Frederick John Loosley

Information about birth

Date of birth:
Place of birth:
Boxmoor, Herfordshire, England, United Kingdom

General information

Last known residence:
Waddesdon, Buckinghamshire, England, United Kingdom
Church of England

Army information

England, United Kingdom
British Expeditionary Force
Service number:
Enlistment date:
Enlistment place:
Aylesbury, Buckinghamshire, England, United Kingdom
 —  Oxfordshire & Buckinghamshire Light Infantry, 1/1st Bn. (Buckinghamshire)  (Last known unit)

Information about death

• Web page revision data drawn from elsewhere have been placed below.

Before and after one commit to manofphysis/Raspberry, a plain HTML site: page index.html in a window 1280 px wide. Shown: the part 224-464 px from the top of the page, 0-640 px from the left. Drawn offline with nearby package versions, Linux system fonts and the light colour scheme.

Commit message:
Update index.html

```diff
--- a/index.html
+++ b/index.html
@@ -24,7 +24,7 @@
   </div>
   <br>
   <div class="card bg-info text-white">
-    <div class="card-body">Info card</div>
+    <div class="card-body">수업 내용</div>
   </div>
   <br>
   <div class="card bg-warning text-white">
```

Date of death:
Place of death:
Hillock Farm, St. Julien, Belgium
Cause of death:
Killed in action (K.I.A.)


Tyne Cot Memorial
Panel: 97 A

Distinctions and medals 2

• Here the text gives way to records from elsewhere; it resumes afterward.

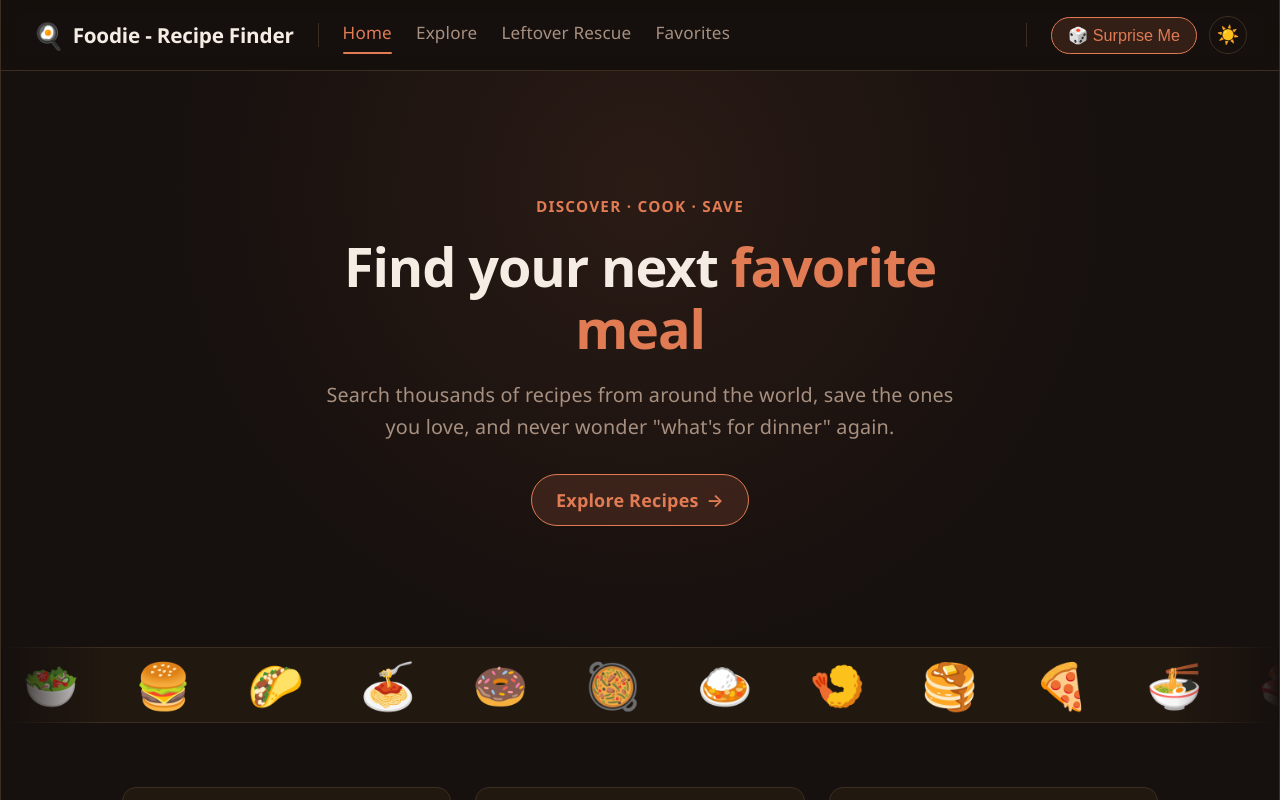
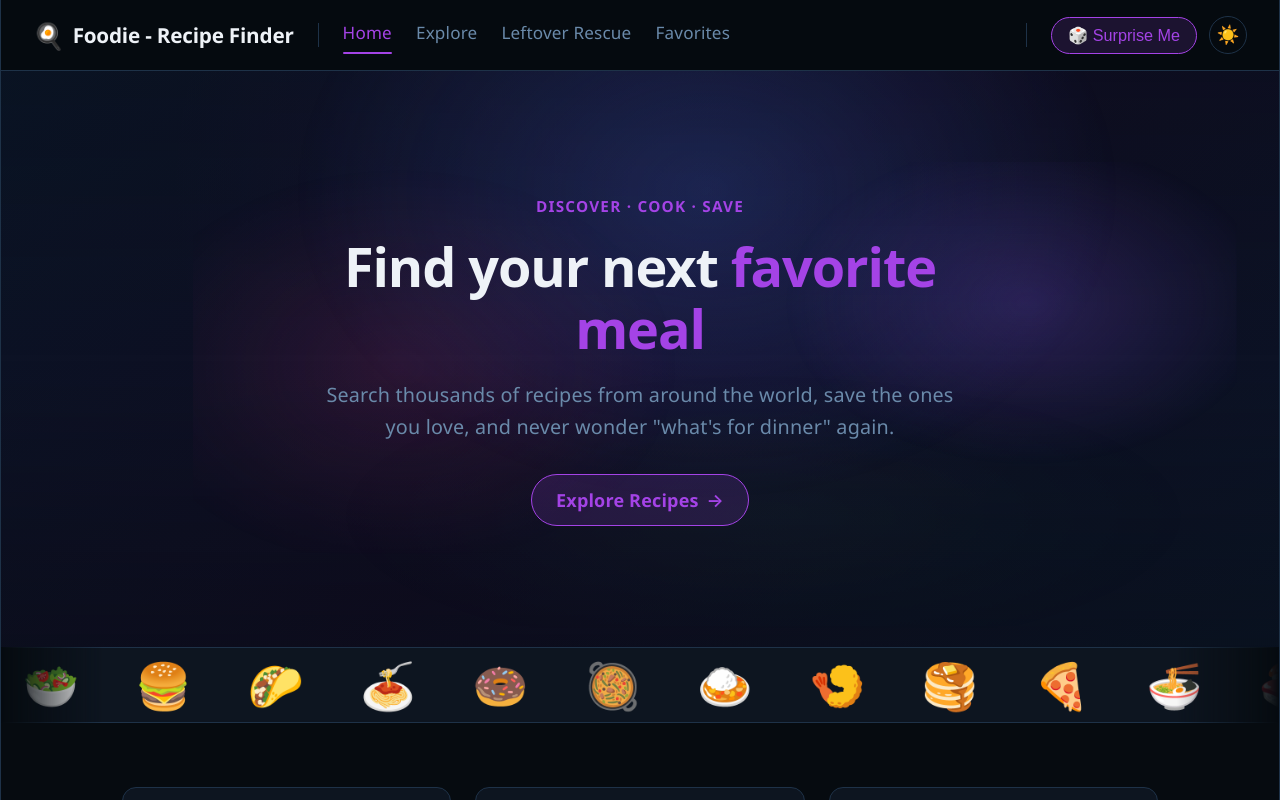
Before and after one commit to VaibDeveloper/Recipe_Finder, a React (Vite) app: page / in a window 1280 px wide. Shown: the top 800 px of the page. Built offline with nearby package versions, Linux system fonts and the light colour scheme.

Commit message:
Changed Website Hero Section and Theme

```diff
--- a/src/App.css
+++ b/src/App.css
@@ -1,14 +1,14 @@
 :root {
-  --bg: #16100e;
-  --surface: #211810;
-  --surface-hover: #2c2018;
-  --border: #3d2e22;
-  --text-primary: #f5ede4;
-  --text-secondary: #a89080;
-  --accent: #e07b54;
-  --accent-hover: #c96840;
-  --danger: #e74c3c;
-  --danger-bg: #3a1a15;
+  --bg: #060b10;
+  --surface: #0d1520;
+  --surface-hover: #152030;
+  --border: #1e3248;
+  --text-primary: #eef2f7;
+  --text-secondary: #6a8aaa;
+  --accent: #a443e6;
+  --accent-hover: #843fb3;
+  --danger: #e24837;
+  --danger-bg: #2a1015;
   --radius: 14px;
 }
 
@@ -17,12 +17,195 @@
   --surface: #fff9f4;
   --surface-hover: #f5ede4;
   --border: #e8d8cc;
-  --text-primary: #2c1810;
-  --text-secondary: #8a6a58;
-  --accent: #e07b54;
-  --accent-hover: #c96840;
-  --danger: #d64541;
+  --text-primary: #1a1208;
+  --text-secondary: #7a6050;
+  --accent: #a443e6;
+  --accent-hover: #843fb3;
+  --danger: #e24837;
   --danger-bg: #fdecea;
+}
+
+/* Hero + Aurora */
+.hero {
+  display: flex;
+  align-items: center;
+  justify-content: center;
+  text-align: center;
+  min-height: 72vh;
+  padding: 60px 24px;
+  position: relative;
+  overflow: hidden;
+  background: #060b10;
+}
+
+/* Aurora background container */
+.aurora-bg {
+  position: absolute;
+  inset: 0;
+  z-index: 0;
+}
+
+/* Base dark gradient layer */
+.aurora-base {
+  position: absolute;
+  inset: 0;
+  background: linear-gradient(
+    135deg,
+    rgba(15, 30, 60, 0.5) 0%,
+    rgba(30, 15, 60, 0.4) 50%,
+    rgba(15, 30, 60, 0.5) 100%
+  );
+}
+
+/* Individual aurora waves */
+.aurora-wave {
+  position: absolute;
+  inset: 0;
+}
+
+.aurora-wave-1 {
+  opacity: 0.6;
+  background: radial-gradient(
+    ellipse 800px 600px at 50% 20%,
+    rgba(59, 130, 246, 0.35) 0%,
+    transparent 50%
+  );
+  animation: aurora1 8s ease-in-out infinite alternate;
+}
+
+.aurora-wave-2 {
+  opacity: 0.5;
+  background: radial-gradient(
+    ellipse 600px 400px at 80% 30%,
+    rgba(139, 92, 246, 0.45) 0%,
+    transparent 50%
+  );
+  animation: aurora2 6s ease-in-out infinite alternate-reverse;
+}
+
+.aurora-wave-3 {
+  opacity: 0.4;
+  background: radial-gradient(
+    ellipse 700px 500px at 20% 60%,
+    rgba(236, 72, 153, 0.3) 0%,
+    transparent 50%
+  );
+  animation: aurora3 10s ease-in-out infinite alternate;
+}
+
+.aurora-wave-4 {
+  opacity: 0.25;
+  background: radial-gradient(
+    ellipse 900px 300px at 60% 80%,
+    rgba(34, 197, 94, 0.2) 0%,
+    transparent 50%
+  );
+  animation: aurora4 7s ease-in-out infinite alternate-reverse;
+}
+
+/* Depth overlay */
+.aurora-depth {
+  position: absolute;
+  inset: 0;
+  background: linear-gradient(
+    to top,
+    rgba(6, 11, 16, 0.3) 0%,
+    transparent 50%,
+    rgba(6, 11, 16, 0.15) 100%
+  );
+}
+
+/* Aurora keyframe animations — translated from original component */
+@keyframes aurora1 {
+  0%   { transform: translateX(-100px) translateY(-50px) scale(1); }
+  50%  { transform: translateX(50px) translateY(30px) scale(1.1); }
+  100% { transform: translateX(100px) translateY(-30px) scale(0.9); }
+}
+
+@keyframes aurora2 {
+  0%   { transform: translateX(80px) translateY(40px) scale(0.8); }
+  50%  { transform: translateX(-30px) translateY(-20px) scale(1.2); }
+  100% { transform: translateX(-80px) translateY(60px) scale(0.9); }
+}
+
+@keyframes aurora3 {
+  0%   { transform: translateX(-50px) translateY(20px) scale(1.1); }
+  50%  { transform: translateX(70px) translateY(-40px) scale(0.8); }
+  100% { transform: translateX(-20px) translateY(50px) scale(1.0); }
+}
+
+@keyframes aurora4 {
+  0%   { transform: translateX(30px) translateY(-20px) scale(0.9); }
+  50%  { transform: translateX(-60px) translateY(10px) scale(1.1); }
+  100% { transform: translateX(40px) translateY(-60px) scale(0.8); }
+}
+
+/* Hero content sits above aurora */
+.hero-content {
+  max-width: 640px;
+  position: relative;
+  z-index: 1;
+}
+
+/* Force light-mode hero to its own style — aurora is dark-only */
+[data-theme="light"] .hero {
+  background: var(--bg);
+}
+
+[data-theme="light"] .aurora-wave-1 { opacity: 0.12; }
+[data-theme="light"] .aurora-wave-2 { opacity: 0.1; }
+[data-theme="light"] .aurora-wave-3 { opacity: 0.08; }
+[data-theme="light"] .aurora-wave-4 { opacity: 0.06; }
+[data-theme="light"] .aurora-base {
+  background: linear-gradient(
+    135deg,
+    rgba(200, 220, 255, 0.2) 0%,
+    rgba(220, 200, 255, 0.15) 100%
+  );
+}
+[data-theme="light"] .aurora-depth { display: none; }
+
+/* Hero text — always readable over aurora */
+.hero-eyebrow {
+  display: inline-block;
+  color: var(--accent);
+  font-size: 0.85rem;
+  font-weight: 600;
+  letter-spacing: 0.08em;
+  text-transform: uppercase;
+  margin-bottom: 16px;
+}
+
+.hero-title {
+  font-size: 3rem;
+  font-weight: 700;
+  line-height: 1.15;
+  color: #eef2f7;
+  margin: 0 0 20px;
+  letter-spacing: -0.02em;
+}
+
+[data-theme="light"] .hero-title {
+  color: var(--text-primary);
+}
+
+.hero-highlight { color: var(--accent); }
+
+.hero-subtitle {
+  font-size: 1.1rem;
+  color: rgba(200, 220, 240, 0.85);
+  line-height: 1.6;
+  margin: 0 0 32px;
+}
+
+[data-theme="light"] .hero-subtitle {
+  color: var(--text-secondary);
+}
+
+@media (max-width: 640px) {
+  .hero { min-height: 60vh; padding: 40px 20px; }
+  .hero-title { font-size: 2.1rem; }
+  .hero-subtitle { font-size: 1rem; }
 }
 
 * {
--- a/src/pages/Landing.tsx
+++ b/src/pages/Landing.tsx
@@ -6,14 +6,23 @@
   return (
     <div className="landing">
       <section className="hero">
+        <div className="aurora-bg">
+          <div className="aurora-base"></div>
+          <div className="aurora-wave aurora-wave-1"></div>
+          <div className="aurora-wave aurora-wave-2"></div>
+          <div className="aurora-wave aurora-wave-3"></div>
+          <div className="aurora-wave aurora-wave-4"></div>
+          <div className="aurora-depth"></div>
+        </div>
+
         <div className="hero-content">
           <span className="hero-eyebrow">Discover · Cook · Save</span>
           <h1 className="hero-title">
             Find your next <span className="hero-highlight">favorite meal</span>
           </h1>
           <p className="hero-subtitle">
-            Search thousands of recipes from around the world, save the ones you love,
-            and never wonder "what's for dinner" again.
+            Search thousands of recipes from around the world, save the ones
+            you love, and never wonder "what's for dinner" again.
           </p>
           <Link to="/recipes" className="explore-btn">
             Explore Recipes
--- a/src/pages/RecipeDetail.tsx
+++ b/src/pages/RecipeDetail.tsx
@@ -41,6 +41,7 @@
     let cleaned = line;
 
     // Strip leading numbering: "1)", "1.", "1:", "1 -", "(1)"
+    // eslint-disable-next-line no-useless-escape
     cleaned = cleaned.replace(/^\(?\d+\)?\s*[).:\-]?\s*/, "");
 
     // Strip leading bullet symbols: "-", "*", "•"
```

Points of interest 4

#1 Place of birth
#2 Last known residence
#3 Enlistment place
#4 Place of death (approximate)

My story

Frederick John Loosley was born in 1885 in Boxmoor, Hertfordshire and worked as a baker prior to enlisting in the 1/1st Battalion Oxfordshire & Buckinghamshire Light Infantry, part of the 145th Brigade, 48th Division. At the moment he lived in Waddesdon, Aylesbury in Buckinghamshire together with his wife Edith Mary and his two boys, Ashley Frederick and Kenneth Alfred Loosley.

On 16th August 1917 the 1/1st Ox & Bucks was involved in het Battle of Langemarck. The 145th Brigade crossed the Steenbeek stream and attacked the ruined village of St. Julien with the 1/5th Gloucesters and the 1/1st and 1/4th Ox & Bucks Light Infantry. The 1/4th Royal Berkshire was in reserve. The Gloucesters took Border House and Gun Pits, but were held up, East of the village, by machine gun fire from Janet Farm. The 1/5 Gloucesters cleared St Julien, digging-in as they came under cross-fire from Hillock Farm, Triangle Farm and Maison du Hibou, to the North of St. Julien. Hillock Farm was eventually taken by Frederick’s Battalion. A few Ox & Bucks were even seen to reach Springfield Farm near the objective; but no further gains were made. The 1/1st Ox & Bucks were held up on the right by impassable terrain, which was covered by several German machine guns. Every attempt to advance resulted in casualties. On the left, near Triangle Farm and Maison du Hibou, the German resistance intensified and Frederick’s Battalion suffered heavy casualties, due to sniper and machine gun fire. The 1/1st Ox & Bucks were eventually forced to withdraw from Hillock Farm. Towards the evening the Germans retook the initiative and launched several counter-attacks with varying degrees of success. The Germans recaptured positions to the North of St. Julien, but failed in approaching the village itself.

The 1/1st Ox & Bucks suffered heavy casualties. Of the 629 men in the battalion, 44 men were killed, 49 went missing and 196 were wounded. Nearly half of the battalion had been wounded, killed or missing. Frederick John Loosley, 32, was killed in action on the 9th of October 1917. His remains weren’t identified and John is remembered on Tyne Cot Memorial.

Files 1

Maps View

Sources 2

1 Bucks Battalion Oxfordshire & Buckinghamshire Light Infantry (The National Archives, Kew (TNA), British Army war diaries 1914-1922, WO 95/2763/2).
Sources used
McCarthy, Chris. Passchendaele: the Day-by-Day Account. (Londen: Unicorn Publishing Group, 2018), 54-55
Sources used

More information 3